Similar to a pregnancy test, a simple paper strip urine test may help indicate the presence of cancerous tumors and blood clots in the body, New Scientist reported.
In a new study published in the Proceedings of the National Academy of Sciences (PNAS), researchers detailed how they developed their cancer-detecting paper and showed its success in revealing certain tumors and blood clots in mice.
According to the researchers, detecting signals from tumor proteins can be a difficult process. To bypass this problem, the scientists created injectable nanoparticles, which were engineered to seek out the proteins produced by cancer cells. When the proteins and nanoparticles meet in the body, they produce small fragments of synthetic biomarkers, which can then be identified in the urine. In order to detect the blood clots, the nanoparticles were designed to seek out thrombosis instead of cancer proteins.
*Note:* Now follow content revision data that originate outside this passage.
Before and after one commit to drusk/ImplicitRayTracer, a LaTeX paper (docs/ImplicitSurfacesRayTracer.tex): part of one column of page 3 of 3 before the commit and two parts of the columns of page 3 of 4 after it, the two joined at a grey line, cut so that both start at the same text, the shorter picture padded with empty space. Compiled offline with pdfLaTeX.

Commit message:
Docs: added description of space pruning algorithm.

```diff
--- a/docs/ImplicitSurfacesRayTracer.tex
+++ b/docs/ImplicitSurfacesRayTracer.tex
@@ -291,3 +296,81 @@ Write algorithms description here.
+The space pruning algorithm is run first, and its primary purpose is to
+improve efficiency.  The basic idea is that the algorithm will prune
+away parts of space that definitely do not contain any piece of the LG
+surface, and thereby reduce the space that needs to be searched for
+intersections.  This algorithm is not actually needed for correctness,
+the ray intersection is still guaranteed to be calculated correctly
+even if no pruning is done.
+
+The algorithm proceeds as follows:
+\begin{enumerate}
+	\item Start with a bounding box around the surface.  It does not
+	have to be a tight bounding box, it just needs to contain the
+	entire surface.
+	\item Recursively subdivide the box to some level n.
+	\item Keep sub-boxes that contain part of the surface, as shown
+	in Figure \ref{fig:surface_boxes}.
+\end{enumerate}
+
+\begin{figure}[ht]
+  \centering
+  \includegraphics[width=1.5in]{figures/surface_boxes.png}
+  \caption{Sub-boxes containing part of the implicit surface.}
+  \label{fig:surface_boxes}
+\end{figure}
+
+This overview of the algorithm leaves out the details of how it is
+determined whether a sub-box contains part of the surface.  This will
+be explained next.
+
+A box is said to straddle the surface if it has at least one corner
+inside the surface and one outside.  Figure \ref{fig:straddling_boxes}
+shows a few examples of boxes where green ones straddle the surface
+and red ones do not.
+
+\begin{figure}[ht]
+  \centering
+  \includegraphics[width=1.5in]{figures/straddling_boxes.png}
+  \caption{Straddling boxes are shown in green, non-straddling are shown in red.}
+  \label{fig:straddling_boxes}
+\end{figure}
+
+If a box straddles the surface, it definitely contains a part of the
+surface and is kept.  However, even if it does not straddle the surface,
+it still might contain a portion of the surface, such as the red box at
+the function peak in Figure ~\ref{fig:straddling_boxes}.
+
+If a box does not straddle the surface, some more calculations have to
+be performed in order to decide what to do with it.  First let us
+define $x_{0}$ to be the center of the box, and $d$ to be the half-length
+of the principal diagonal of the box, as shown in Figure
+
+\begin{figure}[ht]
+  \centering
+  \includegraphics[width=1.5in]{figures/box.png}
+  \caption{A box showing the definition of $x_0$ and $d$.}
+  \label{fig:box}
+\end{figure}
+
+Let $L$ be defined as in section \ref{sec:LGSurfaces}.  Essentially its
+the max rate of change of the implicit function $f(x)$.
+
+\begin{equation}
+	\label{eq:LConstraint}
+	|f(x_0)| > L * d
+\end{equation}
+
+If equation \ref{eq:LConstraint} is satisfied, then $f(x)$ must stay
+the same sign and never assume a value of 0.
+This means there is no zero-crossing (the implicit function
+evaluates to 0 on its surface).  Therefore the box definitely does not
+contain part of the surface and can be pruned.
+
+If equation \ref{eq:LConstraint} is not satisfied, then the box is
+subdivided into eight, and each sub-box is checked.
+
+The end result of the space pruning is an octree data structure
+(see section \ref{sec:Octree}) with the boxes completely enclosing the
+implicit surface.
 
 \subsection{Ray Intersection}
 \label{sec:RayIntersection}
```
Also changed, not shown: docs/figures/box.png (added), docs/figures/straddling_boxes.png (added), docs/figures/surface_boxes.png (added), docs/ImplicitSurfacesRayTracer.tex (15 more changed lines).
The newly developed test paper strip is coated with antibodies that can detect these biomarker fragments. All a patient needs to do is urinate on the strip, and the paper will display a line if cancer or thrombosis is present in the body.
To verify their paper’s accuracy, the researchers used the test on a group of mice, showing that it accurately detected both colon cancers and blood clots in the rodents.
Lead researcher Andrew Warren, a graduate student at the Massachusetts Institute of Technology, hopes that this test will provide an affordable way to diagnose some cancers at an early stage.
"Something I think that's really shocking is the prevalence of cancer and cardiovascular disease in both the developed world and the developing world," said Warren. "Diagnostics are really a great way to help a lot of people as quickly as possible."